The woman who pleaded guilty in relation to the fire which destroyed the Senator Allen Bird Memorial Centre has received her sentence.

25-year-old Gina Beatty was given an 18 month jail sentence along with three years of probation. After being given credit for time spent on remand, Beatty has no more time left to serve in custody. She pleaded guilty to a charge of arson in relation to the fire. The sentence was handed down Wednesday afternoon in Prince Albert Provincial Court.

Originally when Beatty entered her guilty plea there were plans in place for her to be formally sentenced via a sentencing circle. With this being the plan, representatives from the Prince Albert Fire Department, Prince Albert Police Service (PAPS) and Elders from Peter Ballantyne Cree Nation (PBCN) were present in court. However, due to scheduling conflicts and other concerns the court decided to instead proceed with a formal sentencing hearing, while still hearing from the community members present in court.

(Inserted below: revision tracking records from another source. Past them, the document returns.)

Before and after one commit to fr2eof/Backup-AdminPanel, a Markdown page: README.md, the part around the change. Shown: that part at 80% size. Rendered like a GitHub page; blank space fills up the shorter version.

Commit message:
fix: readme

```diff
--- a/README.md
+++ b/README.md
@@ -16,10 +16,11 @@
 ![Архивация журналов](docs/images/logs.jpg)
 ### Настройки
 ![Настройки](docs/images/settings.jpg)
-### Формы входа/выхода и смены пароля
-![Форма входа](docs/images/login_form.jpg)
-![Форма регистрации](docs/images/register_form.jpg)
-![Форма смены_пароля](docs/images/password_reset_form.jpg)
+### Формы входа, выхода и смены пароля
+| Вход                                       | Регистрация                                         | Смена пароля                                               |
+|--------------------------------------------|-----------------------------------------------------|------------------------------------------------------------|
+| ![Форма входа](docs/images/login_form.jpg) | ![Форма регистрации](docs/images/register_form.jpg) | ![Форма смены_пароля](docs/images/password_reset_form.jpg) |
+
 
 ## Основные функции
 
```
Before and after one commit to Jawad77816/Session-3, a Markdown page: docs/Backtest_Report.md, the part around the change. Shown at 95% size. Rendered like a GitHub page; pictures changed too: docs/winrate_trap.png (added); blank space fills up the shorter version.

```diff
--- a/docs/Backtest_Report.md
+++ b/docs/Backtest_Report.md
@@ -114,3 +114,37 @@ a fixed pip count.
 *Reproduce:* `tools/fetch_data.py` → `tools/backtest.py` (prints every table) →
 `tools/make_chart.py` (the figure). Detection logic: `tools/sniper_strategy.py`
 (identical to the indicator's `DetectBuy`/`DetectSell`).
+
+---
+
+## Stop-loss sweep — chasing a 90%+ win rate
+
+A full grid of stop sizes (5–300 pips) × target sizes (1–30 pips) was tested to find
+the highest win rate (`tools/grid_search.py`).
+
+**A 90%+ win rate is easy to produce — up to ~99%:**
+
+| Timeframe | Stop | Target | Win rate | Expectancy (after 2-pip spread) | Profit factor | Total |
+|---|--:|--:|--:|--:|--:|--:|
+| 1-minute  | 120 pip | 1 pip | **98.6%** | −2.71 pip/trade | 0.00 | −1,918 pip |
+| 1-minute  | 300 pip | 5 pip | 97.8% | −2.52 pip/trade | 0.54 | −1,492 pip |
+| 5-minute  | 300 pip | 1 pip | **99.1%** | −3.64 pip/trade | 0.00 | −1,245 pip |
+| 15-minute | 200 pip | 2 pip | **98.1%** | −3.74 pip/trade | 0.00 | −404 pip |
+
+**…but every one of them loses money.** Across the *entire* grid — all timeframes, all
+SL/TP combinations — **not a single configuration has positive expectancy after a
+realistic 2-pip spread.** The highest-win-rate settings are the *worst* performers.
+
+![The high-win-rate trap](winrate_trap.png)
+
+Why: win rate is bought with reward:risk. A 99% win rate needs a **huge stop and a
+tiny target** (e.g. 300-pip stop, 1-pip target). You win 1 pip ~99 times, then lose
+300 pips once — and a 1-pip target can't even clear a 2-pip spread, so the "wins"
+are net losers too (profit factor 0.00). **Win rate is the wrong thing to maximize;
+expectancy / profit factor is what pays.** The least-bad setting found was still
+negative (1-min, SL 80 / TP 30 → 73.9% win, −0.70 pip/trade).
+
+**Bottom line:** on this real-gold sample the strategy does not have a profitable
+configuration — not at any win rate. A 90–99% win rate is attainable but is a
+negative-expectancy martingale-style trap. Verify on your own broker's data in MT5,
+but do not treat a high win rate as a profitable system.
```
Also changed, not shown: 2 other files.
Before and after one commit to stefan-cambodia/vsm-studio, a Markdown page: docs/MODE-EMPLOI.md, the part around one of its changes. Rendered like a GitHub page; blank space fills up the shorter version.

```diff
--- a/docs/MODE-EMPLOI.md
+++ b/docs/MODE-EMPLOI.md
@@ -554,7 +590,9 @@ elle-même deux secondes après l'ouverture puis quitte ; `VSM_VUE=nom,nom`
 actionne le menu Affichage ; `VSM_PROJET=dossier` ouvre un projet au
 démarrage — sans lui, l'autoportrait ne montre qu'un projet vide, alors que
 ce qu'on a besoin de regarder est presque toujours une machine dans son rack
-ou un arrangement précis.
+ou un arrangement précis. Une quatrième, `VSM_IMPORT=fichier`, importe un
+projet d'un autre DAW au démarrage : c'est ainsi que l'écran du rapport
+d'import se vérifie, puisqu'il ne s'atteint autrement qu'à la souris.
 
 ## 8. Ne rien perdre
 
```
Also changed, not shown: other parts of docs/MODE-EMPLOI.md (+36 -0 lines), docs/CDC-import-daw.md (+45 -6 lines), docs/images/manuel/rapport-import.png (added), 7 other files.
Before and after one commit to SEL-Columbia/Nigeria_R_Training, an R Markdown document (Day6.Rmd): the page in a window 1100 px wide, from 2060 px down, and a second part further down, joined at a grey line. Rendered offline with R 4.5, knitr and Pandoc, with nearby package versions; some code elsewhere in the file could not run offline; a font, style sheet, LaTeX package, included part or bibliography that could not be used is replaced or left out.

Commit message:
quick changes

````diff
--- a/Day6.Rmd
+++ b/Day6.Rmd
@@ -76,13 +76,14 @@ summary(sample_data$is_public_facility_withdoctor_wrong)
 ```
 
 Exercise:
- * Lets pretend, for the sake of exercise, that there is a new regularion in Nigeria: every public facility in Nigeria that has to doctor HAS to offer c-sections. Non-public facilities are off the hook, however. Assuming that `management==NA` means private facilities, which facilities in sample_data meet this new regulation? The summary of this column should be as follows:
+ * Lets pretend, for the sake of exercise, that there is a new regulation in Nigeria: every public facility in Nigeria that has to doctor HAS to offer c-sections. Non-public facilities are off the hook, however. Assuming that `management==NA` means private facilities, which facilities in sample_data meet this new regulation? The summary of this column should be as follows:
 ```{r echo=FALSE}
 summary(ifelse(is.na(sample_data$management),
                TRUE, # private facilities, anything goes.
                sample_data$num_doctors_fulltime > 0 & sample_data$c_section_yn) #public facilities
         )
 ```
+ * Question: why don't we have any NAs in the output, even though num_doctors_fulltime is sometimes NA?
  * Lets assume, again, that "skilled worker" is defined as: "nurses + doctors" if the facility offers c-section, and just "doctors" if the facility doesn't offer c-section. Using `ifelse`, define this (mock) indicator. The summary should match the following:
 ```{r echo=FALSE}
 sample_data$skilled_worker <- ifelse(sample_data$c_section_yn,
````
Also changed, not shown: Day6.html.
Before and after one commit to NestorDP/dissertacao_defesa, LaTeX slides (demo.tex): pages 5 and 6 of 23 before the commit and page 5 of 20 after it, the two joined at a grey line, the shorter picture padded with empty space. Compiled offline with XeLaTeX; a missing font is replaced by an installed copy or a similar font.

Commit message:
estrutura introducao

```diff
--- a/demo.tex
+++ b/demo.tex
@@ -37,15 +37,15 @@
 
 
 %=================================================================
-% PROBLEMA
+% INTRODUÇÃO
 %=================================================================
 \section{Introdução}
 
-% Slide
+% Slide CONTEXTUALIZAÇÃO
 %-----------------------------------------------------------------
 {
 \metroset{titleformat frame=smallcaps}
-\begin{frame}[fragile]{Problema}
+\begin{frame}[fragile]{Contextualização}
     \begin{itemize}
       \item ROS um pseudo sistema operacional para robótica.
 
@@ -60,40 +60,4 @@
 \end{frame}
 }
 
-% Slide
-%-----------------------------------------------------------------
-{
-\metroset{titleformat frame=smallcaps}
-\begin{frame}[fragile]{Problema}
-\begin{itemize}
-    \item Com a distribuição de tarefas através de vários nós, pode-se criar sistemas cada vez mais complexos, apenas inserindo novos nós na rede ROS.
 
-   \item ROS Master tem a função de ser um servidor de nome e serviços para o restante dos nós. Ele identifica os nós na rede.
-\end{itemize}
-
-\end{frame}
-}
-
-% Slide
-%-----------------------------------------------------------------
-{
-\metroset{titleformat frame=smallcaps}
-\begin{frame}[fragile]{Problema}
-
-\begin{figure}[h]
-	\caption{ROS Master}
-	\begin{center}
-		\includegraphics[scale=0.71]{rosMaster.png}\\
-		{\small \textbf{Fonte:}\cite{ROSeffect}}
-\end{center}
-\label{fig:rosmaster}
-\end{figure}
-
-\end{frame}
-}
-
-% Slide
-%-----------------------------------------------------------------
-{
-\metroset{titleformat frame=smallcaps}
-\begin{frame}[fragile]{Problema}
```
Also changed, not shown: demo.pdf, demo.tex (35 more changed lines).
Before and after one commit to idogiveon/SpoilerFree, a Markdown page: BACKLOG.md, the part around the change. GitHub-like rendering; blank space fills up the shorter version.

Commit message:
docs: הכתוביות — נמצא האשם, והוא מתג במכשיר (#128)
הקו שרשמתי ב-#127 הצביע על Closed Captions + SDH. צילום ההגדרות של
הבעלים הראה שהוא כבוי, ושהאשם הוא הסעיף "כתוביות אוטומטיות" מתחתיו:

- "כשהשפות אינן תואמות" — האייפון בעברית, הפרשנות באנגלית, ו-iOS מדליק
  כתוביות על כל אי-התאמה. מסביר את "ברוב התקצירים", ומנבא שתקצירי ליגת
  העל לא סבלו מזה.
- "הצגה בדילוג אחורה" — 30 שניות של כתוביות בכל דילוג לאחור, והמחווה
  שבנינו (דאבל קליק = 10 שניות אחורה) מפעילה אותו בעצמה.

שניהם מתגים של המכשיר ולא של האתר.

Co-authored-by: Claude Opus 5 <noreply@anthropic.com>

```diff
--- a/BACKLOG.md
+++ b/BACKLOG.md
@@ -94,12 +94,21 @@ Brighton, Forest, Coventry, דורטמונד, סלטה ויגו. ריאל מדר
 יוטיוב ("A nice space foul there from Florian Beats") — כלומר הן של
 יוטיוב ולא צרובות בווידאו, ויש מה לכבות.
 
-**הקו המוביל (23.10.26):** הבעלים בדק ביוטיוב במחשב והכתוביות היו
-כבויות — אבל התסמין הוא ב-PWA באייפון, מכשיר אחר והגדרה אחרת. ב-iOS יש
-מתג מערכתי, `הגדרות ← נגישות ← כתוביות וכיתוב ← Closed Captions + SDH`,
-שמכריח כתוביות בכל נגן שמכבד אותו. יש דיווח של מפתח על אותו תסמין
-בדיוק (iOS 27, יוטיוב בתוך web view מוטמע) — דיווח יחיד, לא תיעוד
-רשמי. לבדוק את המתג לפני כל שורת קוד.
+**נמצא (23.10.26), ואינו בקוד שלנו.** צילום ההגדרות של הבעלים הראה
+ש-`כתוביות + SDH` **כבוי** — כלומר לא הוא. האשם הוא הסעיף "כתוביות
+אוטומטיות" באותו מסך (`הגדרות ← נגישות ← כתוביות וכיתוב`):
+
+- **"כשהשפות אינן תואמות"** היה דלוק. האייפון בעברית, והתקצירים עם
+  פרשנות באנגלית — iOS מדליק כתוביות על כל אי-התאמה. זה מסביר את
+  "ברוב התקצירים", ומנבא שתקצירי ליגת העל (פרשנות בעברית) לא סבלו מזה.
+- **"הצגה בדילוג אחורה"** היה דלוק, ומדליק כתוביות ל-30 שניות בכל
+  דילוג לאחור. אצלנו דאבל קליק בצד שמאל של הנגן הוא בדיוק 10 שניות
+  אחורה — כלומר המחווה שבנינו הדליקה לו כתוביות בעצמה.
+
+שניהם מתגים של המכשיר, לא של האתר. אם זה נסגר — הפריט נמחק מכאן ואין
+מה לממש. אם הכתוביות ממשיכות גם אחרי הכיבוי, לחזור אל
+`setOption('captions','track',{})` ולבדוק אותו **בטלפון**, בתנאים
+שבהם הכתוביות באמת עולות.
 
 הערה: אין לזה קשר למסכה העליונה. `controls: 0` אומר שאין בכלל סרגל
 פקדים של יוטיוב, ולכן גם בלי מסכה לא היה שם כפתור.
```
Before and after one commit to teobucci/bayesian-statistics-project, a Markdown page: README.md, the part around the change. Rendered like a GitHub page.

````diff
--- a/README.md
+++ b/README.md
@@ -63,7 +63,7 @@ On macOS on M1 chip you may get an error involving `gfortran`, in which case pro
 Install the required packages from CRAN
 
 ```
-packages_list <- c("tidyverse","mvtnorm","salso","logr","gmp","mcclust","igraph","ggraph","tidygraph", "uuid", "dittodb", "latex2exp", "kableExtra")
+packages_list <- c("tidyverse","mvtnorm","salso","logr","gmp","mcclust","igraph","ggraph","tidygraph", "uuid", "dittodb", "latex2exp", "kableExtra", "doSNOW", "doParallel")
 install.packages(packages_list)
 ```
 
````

Before hearing from the people in attendance the presiding judge had Beatty, who was in custody and dressed in a gray sweat shirt and sweatpants, removed from the prisoner’s box and seated beside her lawyer Gordon Kirkby, where she faced the gallery and all those in attendance.

The representatives from the fire department and police service both talked about how they are considered to be small when it comes to the number of people working at a single time and explained a large fire, like the one which destroyed the Senator Allen Bird Memorial Centre puts a real strain on their resources. Neither agency reported any injuries to their members, however the fire department said some of their equipment was damaged as they battled the fire.

(File Photo.)

Donna Morin, director of finance for PBCN, speaking on behalf of the First Nation, the victim of the arson, told the court about her experience the day of the fire. She explained how she saw the smoke and traveled towards the building and what went through her mind when she saw the fire.

“It was unbelievable,” she said.

While Morin was speaking, Beatty became emotional and was wiping away tears. Morin spoke about how the First Nation is working to rebuild the facility and spoke about how people make mistakes. She added Beatty’s mother works with PBCN and that she knows the family.

“She (Gina) comes from a wonderful family,” said Morin.

The last person the court heard from was PBCN Elder Margaret Michel. While addressing the court and Beatty, Michel spoke about how everyone was devastated by the loss of the building to the fire. Michel as well spoke about the need for Beatty to receive help for her problems while getting support from her entire family.

“She needs rehabilitation, not just short term,” she said.

The Elder as well spoke about her personal experience, specifically about how her grandson got in trouble and was helped in turning himself around in part by writing a letter of apology to those who he had wronged. Overall Michel said she believes Beatty can turn her life around.

“I believe she could do good for herself,” she said.

After hearing from those who had showed up to speak the court allowed Beatty the chance to address those in attendance. She rose and turned to the gallery and through tears apologized and said she understood her actions impacted many people.

“I acknowledge that my actions caused a lot of devastation to a lot of people,” she said.

In handing down the sentence Judge H.M. Harradence said many people including himself were impacted by the loss of the building. He added from his home near the site he saw what happened along with many other people in the city.

“I saw it when it happened to,” he said.

The judge said he found the sentence put forward by Beatty’s lawyer and the Crown to be appropriate. Harradence did however impose a longer probation sentence then had been originally suggested. The court was told upon her release Beatty plans to travel to Brandon Man. to attend an intensive rehabilitation program. Before she enters that program she will be living with her mother where she will have to follow a curfew and meet with a probation officer while not possessing or consuming drugs or alcohol and attending addictions counselling. Beatty is also not allowed to have in her possession anything which could be used to start a fire and must write a letter of apology to the chief and council of PBCN.

Judge Harradence told Beatty she has an addiction to crystal meth, but has the chance to turn her life around and possibly be an inspiration for others in doing so.

“You can be a role model,” he said.

(Top Photo. Prince Albert Provincial Court.)